(Saved data entries)
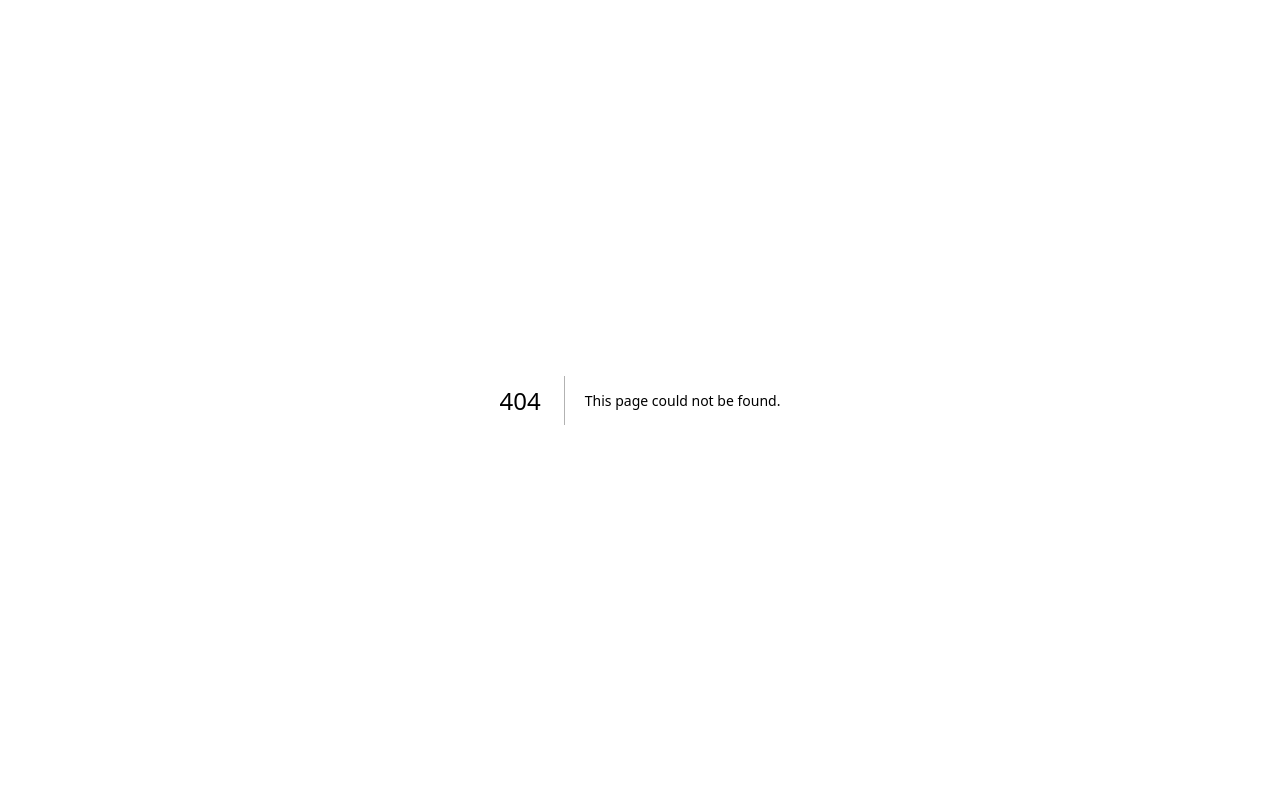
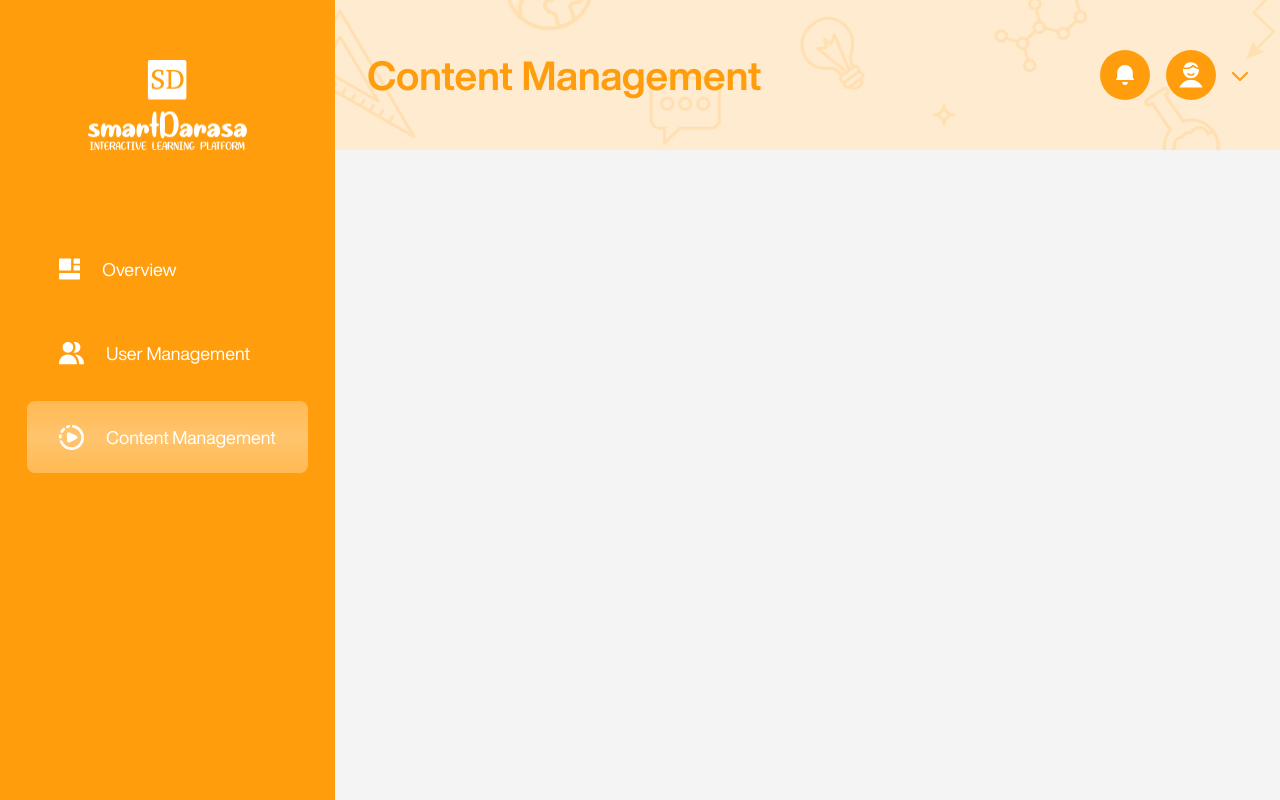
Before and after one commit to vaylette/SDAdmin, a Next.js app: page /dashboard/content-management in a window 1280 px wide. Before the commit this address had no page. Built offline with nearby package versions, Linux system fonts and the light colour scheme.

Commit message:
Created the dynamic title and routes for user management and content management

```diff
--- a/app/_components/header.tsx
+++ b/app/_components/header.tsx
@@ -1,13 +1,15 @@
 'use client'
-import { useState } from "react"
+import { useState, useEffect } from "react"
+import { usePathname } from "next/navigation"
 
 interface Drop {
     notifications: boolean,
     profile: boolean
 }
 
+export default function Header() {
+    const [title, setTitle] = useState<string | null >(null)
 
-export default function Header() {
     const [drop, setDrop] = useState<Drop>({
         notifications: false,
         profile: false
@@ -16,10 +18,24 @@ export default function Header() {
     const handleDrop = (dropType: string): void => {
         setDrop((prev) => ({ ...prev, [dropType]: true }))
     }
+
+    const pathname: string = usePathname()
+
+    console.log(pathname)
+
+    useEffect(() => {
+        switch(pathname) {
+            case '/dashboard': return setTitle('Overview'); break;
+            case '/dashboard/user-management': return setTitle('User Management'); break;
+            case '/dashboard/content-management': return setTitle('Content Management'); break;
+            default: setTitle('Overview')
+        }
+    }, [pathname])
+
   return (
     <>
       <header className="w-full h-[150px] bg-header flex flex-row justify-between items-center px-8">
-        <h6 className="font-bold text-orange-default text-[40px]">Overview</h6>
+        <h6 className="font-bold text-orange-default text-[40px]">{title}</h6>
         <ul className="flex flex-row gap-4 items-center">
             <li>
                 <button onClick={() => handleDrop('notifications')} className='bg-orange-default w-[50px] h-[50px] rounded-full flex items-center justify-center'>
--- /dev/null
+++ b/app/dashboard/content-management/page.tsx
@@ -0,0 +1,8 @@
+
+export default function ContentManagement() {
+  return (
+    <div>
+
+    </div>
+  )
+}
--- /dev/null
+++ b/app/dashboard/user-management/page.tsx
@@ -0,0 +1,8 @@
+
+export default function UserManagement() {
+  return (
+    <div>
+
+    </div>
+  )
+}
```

Problem statement
Wherever a line above contains "const", copy that line.

Answer box
+    const [title, setTitle] = useState<string | null >(null)
     const [drop, setDrop] = useState<Drop>({
     const handleDrop = (dropType: string): void => {
+    const pathname: string = usePathname()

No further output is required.